The last portion runs along Westfield Boulevard from Butler University to Capitol Avenue. It's a 4,300 foot long rock-stamped concrete wall that connects to the rest of the levee, which runs north to Broad Ripple.
It's meant to protect 2,400 homes and 200 business properties from a catastrophic flooding of the White River.
Many neighbors opposed the wall because of the alignment, the loss of trees and vegetation and fears of its size and appearance.
Looking at the finished product, Anne Hudson, "It's not what I expected, at all which is good. It's pretty, aesthetically."
As for what she expected? "A six-foot cement wall," Hudson said.
She lives across a portion that's covered in grass. There's also a new trail that runs the length of the wall.
"It's beautiful and park-like," Hudson said. "But I do question how much money went in to making it beautiful and park-like."
South of her home, the wall becomes more visible. In most spots, it rises a just a few feet off the ground.
A portion at Butler ranges from 5 to 8 feet depending on what side of the wall you're on.
While crews managed to save several old-growth trees, many had to be cut down.
One man who sees the concrete "control center" from his window calls the wall a "monstrosity."
Kevin Zimmerman, who's lived along Westfield Boulevard for 30 years, tends to agree.
"It's not prettiest thing I've ever seen but if it helps get rid of the flood insurance I have to carry I'll be better with it," he said.
Flood insurance costs him $1,200 a year, on top of his homeowner's insurance. Others pay even more.
Though Hudson's home is just outside the flood zone, she thinks everyone will benefit once the flood zones are redrawn.
"It will be easier to sell houses here and easier to refinance," she said, with people no longer forced to carry flood insurance.
But that won't happen right away.
A spokesperson for the city's Department of Public Works told us, first the Indiana Department of Natural Resources and the Army Corp of Engineers will have to formally "certify" the entire levee structure for flood protection, which again, extends to Broad Ripple.

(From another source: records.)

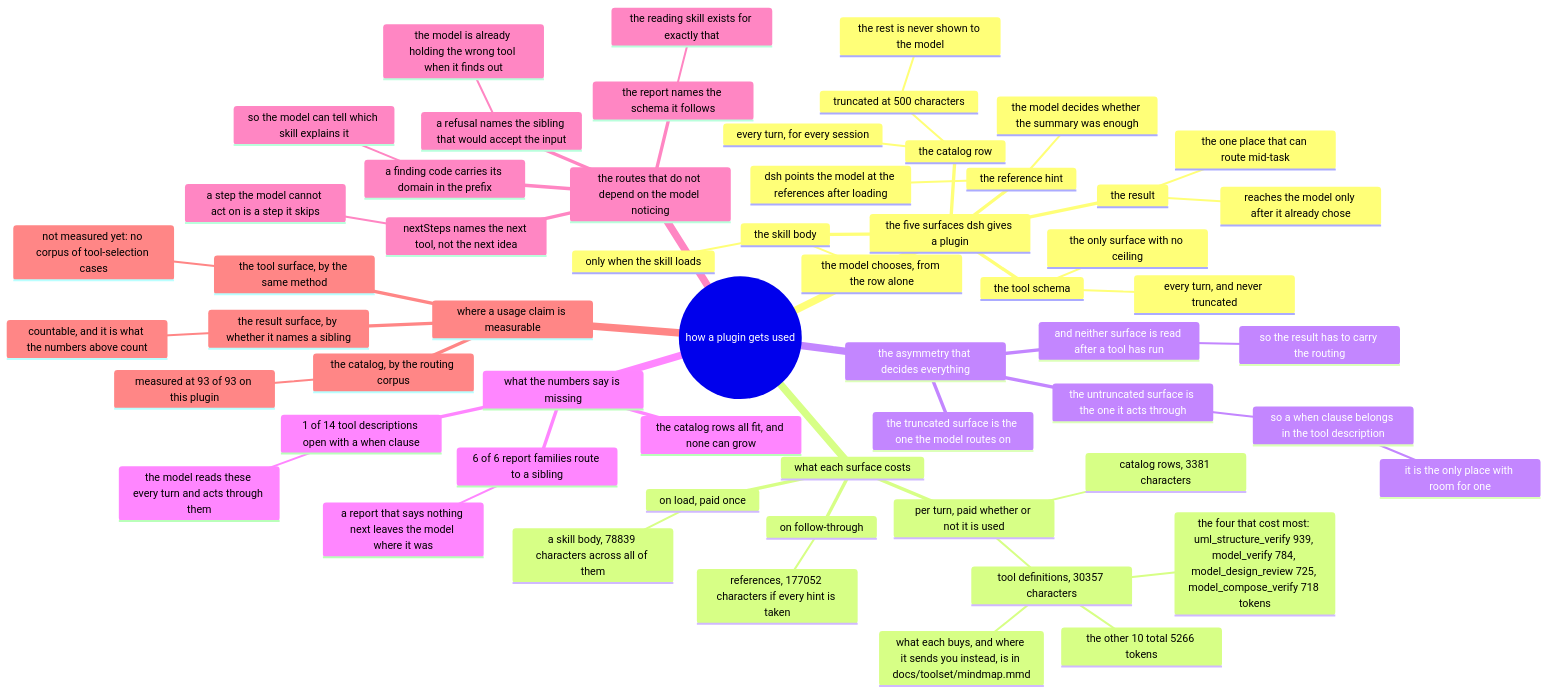
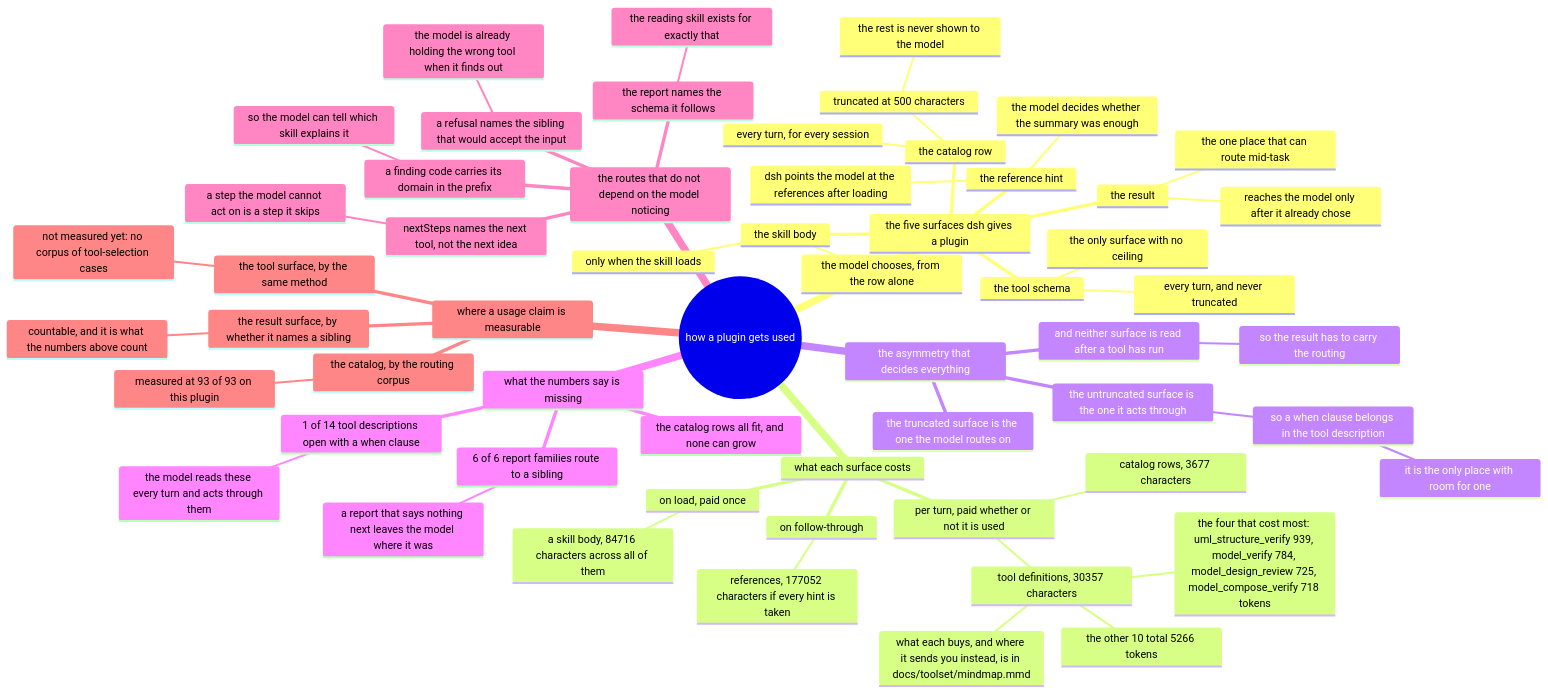
The diagram in docs/usage/mindmap.mmd (AmethystLuna/dsh-model-everything), drawn with Mermaid before and after one commit. The commit also changed 9 other files, not shown here.

```diff
--- a/docs/usage/mindmap.mmd
+++ b/docs/usage/mindmap.mmd
@@ -1,59 +1,59 @@
 mindmap
 root((how a plugin gets used))
   the five surfaces dsh gives a plugin
     the catalog row
       every turn, for every session
       truncated at 500 characters
         the rest is never shown to the model
     the skill body
       only when the skill loads
       the model chooses, from the row alone
     the reference hint
       dsh points the model at the references after loading
       the model decides whether the summary was enough
     the tool schema
       every turn, and never truncated
       the only surface with no ceiling
     the result
       reaches the model only after it already chose
       the one place that can route mid-task
   what each surface costs
     per turn, paid whether or not it is used
-      catalog rows, 3381 characters
+      catalog rows, 3677 characters
       tool definitions, 30357 characters
         the four that cost most: uml_structure_verify 939, model_verify 784, model_design_review 725, model_compose_verify 718 tokens
         the other 10 total 5266 tokens
         what each buys, and where it sends you instead, is in docs/toolset/mindmap.mmd
     on load, paid once
-      a skill body, 78839 characters across all of them
+      a skill body, 84716 characters across all of them
     on follow-through
       references, 177052 characters if every hint is taken
   the asymmetry that decides everything
     the truncated surface is the one the model routes on
     the untruncated surface is the one it acts through
       so a when clause belongs in the tool description
         it is the only place with room for one
     and neither surface is read after a tool has run
       so the result has to carry the routing
   what the numbers say is missing
     1 of 14 tool descriptions open with a when clause
       the model reads these every turn and acts through them
     6 of 6 report families route to a sibling
       a report that says nothing next leaves the model where it was
     the catalog rows all fit, and none can grow
   the routes that do not depend on the model noticing
     a refusal names the sibling that would accept the input
       the model is already holding the wrong tool when it finds out
     nextSteps names the next tool, not the next idea
       a step the model cannot act on is a step it skips
     a finding code carries its domain in the prefix
       so the model can tell which skill explains it
     the report names the schema it follows
       the reading skill exists for exactly that
   where a usage claim is measurable
     the catalog, by the routing corpus
       measured at 93 of 93 on this plugin
     the tool surface, by the same method
       not measured yet: no corpus of tool-selection cases
     the result surface, by whether it names a sibling
       countable, and it is what the numbers above count
```
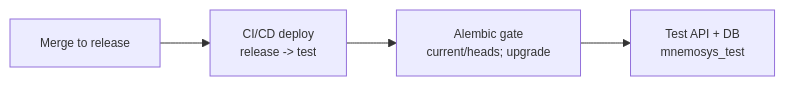
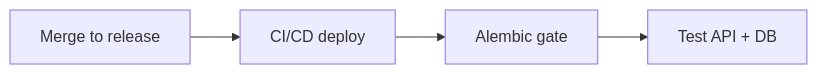
The third of 4 diagrams in docs/diagrams/alembic-migration-workflow.md (wphillipmoore/mnemosys-core), drawn with Mermaid before and after one commit. The commit also changed other lines of this file, not shown here.

Commit message:
Simplify mermaid labels and move details to captions

````diff
--- a/docs/diagrams/alembic-migration-workflow.md
+++ b/docs/diagrams/alembic-migration-workflow.md
@@ -38,10 +37,8 @@
 ```mermaid
 flowchart LR
-  classDef compact font-size:12px;
   REL["Merge to release"]
-  TEST_PIPE["CI/CD deploy<br/>release -> test"]
-  TEST_GATE["Alembic gate<br/>current/heads; upgrade"]
-  TEST_APP["Test API + DB<br/>mnemosys_test"]
+  TEST_PIPE["CI/CD deploy"]
+  TEST_GATE["Alembic gate"]
+  TEST_APP["Test API + DB"]
   REL --> TEST_PIPE --> TEST_GATE --> TEST_APP
-  class REL,TEST_PIPE,TEST_GATE,TEST_APP compact;
 ```
````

Then, the Army Corp and FEMA will have to redraw the floodplain maps, removing the area from the flood plain and from the mandate for flood insurance on federally-backed mortgages. It's a process that could take 12 to 18 months.
A separate flood protection system is in the works for Rocky Ripple, a town of 300.
More than 20 years ago, residents there "opted out" of a flood protection plan, later saying they did so because town leaders intentionally misinformed them.
While city and federal officials said it was too late to reverse course, the city recently agreed to put $11 million toward flood control efforts that would help remove Rocky Ripple from the flood plain.